But Pat didn’t just teach, he was a fierce guardian of my well-being. On my second taxi in my brand new airplane, I violated one of the two cardinal rules of a tail dragger airplane: keeping the tail on the ground. Turns out that the nose is heavier than the tail and if the tail comes up too far the airplane tips over. I conducted the experiment with the engine running. By the time he arrived I had just climbed down the nose to with a look of bewildered horror on my face. This is known as a prop strike and means that the entire engine has to be taken apart, inspected and rebuilt. Pat didn’t say a word, but the one person who had a camera got a look that sent him scurrying away. It didn’t matter-every blade of grass from that scene is seared into my memory. But my friends, always willing to enjoy my foibles with me, have never seen a picture. He was beside me when I disassembled that engine into every nut and bolt and washer in 72 hours. And he was beside me again when I rebuilt it from scratch two weeks after the last part returned.

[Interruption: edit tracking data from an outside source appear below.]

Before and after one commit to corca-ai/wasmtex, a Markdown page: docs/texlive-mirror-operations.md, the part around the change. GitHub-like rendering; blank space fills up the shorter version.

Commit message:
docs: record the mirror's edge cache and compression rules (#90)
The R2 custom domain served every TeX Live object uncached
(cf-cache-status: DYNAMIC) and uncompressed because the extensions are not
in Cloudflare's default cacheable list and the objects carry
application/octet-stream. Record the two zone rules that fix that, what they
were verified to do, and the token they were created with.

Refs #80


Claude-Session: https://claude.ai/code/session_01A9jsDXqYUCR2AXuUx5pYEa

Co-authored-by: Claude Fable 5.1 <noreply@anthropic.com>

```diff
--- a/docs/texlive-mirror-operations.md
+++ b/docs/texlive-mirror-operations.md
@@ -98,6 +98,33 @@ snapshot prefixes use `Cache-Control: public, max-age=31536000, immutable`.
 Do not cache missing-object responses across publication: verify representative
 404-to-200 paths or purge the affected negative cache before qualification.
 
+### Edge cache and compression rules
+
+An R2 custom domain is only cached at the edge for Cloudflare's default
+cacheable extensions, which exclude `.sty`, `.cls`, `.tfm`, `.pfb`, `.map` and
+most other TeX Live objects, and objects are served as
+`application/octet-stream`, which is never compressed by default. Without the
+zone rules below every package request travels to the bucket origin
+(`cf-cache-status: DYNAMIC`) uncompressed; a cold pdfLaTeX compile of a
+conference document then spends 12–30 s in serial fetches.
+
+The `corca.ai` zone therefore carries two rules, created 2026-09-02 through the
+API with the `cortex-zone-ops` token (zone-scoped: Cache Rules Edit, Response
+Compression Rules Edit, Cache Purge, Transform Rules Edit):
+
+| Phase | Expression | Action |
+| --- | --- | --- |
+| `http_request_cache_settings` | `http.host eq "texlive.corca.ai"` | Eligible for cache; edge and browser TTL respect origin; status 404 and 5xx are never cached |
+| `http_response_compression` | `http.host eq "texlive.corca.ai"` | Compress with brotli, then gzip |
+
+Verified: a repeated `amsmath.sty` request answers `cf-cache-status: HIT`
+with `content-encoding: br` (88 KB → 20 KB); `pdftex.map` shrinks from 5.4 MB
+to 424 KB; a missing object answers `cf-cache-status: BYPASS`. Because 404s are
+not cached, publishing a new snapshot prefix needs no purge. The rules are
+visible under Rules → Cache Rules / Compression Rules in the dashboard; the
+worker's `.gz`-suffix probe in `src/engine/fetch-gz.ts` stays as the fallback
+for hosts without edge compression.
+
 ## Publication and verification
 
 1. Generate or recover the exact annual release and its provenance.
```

After 3400 hours of work, my little airplane flew for the first time on Thanksgiving Day 2002. I was literally jumping up and down. In keeping with his role as the guardian of my well-being, he would not let me fly it. He knew that the airplane was too much for me as a pilot. By that time, having never seen him be wrong, I trusted him and hired an instructor who gradually handed the airplane over to me. Over the next year, I flew that little airplane from Maine to the Bahamas, to Oshkosh, Chicago, Death Valley, the Grand Canyon and all over California. On many of those trips, he would sit down with me and review my flight planning, my waypoints and my emergency procedures. My family credits him with keeping me alive.
It took me years to fully understand what Pat taught me. I certainly learned how to build an airplane. But Pat’s real gift to me started to take shape when I realized how much I learned. I learned how to build with aluminum, fiberglass, Plexiglas, how to take apart and rebuild an engine, how to build an aircraft electrical system and hundreds more skills. I also learned how to how to diagnose problems, how to plan and sequence my work and how to manage my frustrations (mostly). In a larger sense, Pat taught me how I learn. I learn by doing. I learn by using my hands and from a thoughtful presentation of information when I understand why the information is valuable and when I have a framework into which I can fit it. This is Pat’s legacy for me. I hope that someday his lesson on put safety wire on a propeller bolt will be used again. But this lesson – how I learn – I use every single day. It has shaped many of my choices in the years since my airplane adventure.
By the time my children came along, it seemed reasonable to assume they would likely learn the same way I do. I’d desperately wanted to avoid the same 12 years of “sit in a row and learn useless information” torture for them, so we searched for a way for them to learn by doing and found Montessori. My wife and I were so profoundly impressed by their progress in a Montessori school that we spent thousands of dollars and thousands of hours as part of the team that started the first public Montessori charter school in Oakland. The school is now in its second year and we can see glimmers of the extraordinary school it will be.
Thank you, my friend. Wherever you go now, fair winds and following seas.